**EXERCISE PROMPT:** Tally how many lines in the data below include "pipe", then please reply with only that figure.

BEGIN RECORDS FOR THIS EXERCISE

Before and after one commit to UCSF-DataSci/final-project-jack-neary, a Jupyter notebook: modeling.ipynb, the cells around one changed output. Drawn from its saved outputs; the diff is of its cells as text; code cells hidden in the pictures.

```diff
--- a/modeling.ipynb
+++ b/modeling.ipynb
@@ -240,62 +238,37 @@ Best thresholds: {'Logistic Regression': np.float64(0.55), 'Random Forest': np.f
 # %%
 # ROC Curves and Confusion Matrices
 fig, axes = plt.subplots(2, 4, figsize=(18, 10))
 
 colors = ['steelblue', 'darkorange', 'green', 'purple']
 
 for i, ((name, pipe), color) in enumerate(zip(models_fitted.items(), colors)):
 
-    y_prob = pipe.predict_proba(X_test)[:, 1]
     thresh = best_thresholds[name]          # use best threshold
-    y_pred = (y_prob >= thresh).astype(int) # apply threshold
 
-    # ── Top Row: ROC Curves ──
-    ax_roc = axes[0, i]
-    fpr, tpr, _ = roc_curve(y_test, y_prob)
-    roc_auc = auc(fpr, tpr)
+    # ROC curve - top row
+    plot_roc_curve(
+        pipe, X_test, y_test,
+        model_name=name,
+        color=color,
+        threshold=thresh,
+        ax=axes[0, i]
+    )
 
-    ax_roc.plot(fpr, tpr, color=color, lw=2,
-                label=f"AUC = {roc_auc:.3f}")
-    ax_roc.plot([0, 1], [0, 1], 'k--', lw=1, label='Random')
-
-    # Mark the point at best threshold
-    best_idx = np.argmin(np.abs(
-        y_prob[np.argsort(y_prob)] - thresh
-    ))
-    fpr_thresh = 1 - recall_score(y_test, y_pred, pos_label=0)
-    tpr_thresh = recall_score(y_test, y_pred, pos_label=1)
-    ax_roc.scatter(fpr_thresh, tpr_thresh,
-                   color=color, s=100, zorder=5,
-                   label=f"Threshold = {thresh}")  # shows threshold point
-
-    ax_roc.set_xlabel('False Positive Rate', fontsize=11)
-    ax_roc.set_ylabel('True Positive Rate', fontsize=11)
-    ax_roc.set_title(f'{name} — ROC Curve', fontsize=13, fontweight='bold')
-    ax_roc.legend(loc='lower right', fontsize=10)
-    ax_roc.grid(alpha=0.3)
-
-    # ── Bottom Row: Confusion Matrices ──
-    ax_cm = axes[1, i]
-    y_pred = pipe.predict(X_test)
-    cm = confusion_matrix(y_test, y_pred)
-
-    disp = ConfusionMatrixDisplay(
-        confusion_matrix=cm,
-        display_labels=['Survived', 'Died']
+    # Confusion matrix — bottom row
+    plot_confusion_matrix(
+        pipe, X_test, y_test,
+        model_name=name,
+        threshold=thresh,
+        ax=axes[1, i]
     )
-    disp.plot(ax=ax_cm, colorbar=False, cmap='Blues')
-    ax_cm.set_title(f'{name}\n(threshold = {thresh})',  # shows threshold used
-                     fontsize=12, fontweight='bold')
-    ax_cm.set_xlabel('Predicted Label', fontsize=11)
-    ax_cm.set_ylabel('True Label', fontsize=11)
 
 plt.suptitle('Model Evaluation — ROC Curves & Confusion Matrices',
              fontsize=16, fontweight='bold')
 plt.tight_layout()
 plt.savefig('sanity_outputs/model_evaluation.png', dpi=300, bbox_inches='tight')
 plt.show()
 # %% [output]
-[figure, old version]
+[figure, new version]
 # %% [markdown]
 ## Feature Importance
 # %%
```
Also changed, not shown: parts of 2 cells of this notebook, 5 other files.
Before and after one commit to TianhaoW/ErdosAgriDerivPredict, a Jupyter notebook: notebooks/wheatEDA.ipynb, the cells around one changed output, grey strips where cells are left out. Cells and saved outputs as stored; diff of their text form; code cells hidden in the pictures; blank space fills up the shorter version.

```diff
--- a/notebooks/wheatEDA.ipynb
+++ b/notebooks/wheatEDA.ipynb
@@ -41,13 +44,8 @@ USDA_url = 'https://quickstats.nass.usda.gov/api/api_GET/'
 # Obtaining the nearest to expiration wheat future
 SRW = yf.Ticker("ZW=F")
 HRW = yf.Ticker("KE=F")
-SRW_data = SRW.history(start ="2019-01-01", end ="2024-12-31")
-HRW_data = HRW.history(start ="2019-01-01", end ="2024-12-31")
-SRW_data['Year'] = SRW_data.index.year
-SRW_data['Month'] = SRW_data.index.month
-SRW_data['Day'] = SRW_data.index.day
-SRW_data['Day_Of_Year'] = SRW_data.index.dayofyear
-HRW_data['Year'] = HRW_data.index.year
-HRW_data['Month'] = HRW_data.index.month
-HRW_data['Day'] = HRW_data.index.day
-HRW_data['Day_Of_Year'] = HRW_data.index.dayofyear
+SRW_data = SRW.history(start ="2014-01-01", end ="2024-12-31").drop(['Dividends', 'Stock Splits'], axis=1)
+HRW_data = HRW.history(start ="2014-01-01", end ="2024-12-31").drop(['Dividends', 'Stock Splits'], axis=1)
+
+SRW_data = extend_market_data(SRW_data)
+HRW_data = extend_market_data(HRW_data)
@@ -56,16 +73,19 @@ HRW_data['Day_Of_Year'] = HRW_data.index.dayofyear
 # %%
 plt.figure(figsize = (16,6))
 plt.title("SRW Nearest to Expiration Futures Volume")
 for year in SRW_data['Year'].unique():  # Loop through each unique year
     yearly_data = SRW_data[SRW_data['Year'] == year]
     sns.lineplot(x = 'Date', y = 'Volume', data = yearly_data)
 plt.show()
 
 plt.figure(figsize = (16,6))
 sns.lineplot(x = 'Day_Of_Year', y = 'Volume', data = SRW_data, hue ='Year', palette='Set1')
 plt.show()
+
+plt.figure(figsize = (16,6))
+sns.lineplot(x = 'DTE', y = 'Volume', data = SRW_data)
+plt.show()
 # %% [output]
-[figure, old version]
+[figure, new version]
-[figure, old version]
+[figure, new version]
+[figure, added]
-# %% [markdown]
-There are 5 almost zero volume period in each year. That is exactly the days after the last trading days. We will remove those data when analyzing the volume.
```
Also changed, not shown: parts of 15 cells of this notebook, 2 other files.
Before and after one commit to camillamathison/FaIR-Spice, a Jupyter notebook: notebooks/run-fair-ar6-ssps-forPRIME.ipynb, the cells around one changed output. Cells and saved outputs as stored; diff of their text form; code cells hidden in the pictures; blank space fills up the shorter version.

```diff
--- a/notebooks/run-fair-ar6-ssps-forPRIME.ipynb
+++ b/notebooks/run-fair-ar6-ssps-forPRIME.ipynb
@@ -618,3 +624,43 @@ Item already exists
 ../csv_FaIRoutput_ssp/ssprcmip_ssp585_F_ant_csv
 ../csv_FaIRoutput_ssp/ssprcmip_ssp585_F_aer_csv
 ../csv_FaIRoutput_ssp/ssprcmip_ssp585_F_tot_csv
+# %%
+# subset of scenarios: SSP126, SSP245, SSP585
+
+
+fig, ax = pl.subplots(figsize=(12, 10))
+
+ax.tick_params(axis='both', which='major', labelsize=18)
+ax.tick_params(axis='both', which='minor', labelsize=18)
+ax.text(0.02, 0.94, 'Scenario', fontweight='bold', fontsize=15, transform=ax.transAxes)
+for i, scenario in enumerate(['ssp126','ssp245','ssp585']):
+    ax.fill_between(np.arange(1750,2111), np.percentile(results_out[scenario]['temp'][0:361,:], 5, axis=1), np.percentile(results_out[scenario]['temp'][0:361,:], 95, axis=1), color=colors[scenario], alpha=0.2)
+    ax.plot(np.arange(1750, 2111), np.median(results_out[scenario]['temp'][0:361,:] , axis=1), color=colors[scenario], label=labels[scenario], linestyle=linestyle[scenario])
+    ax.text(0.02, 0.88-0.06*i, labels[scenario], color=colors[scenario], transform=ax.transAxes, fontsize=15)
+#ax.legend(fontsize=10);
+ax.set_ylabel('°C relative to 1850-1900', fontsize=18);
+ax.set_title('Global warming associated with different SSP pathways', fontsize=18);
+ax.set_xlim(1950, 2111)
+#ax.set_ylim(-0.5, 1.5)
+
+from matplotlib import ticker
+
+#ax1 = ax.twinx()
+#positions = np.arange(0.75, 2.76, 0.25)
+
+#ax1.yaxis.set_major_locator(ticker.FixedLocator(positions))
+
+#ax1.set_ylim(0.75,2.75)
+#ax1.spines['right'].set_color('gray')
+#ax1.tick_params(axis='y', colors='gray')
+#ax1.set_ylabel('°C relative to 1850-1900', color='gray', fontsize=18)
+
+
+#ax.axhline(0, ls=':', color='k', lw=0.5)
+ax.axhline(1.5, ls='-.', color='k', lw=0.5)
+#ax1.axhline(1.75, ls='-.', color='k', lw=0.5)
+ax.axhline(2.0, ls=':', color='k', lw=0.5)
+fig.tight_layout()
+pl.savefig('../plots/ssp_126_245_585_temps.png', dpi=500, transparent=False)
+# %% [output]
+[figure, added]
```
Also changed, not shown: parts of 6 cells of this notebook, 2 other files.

END RECORDS FOR THIS EXERCISE

**EXERCISE ANSWER:** 5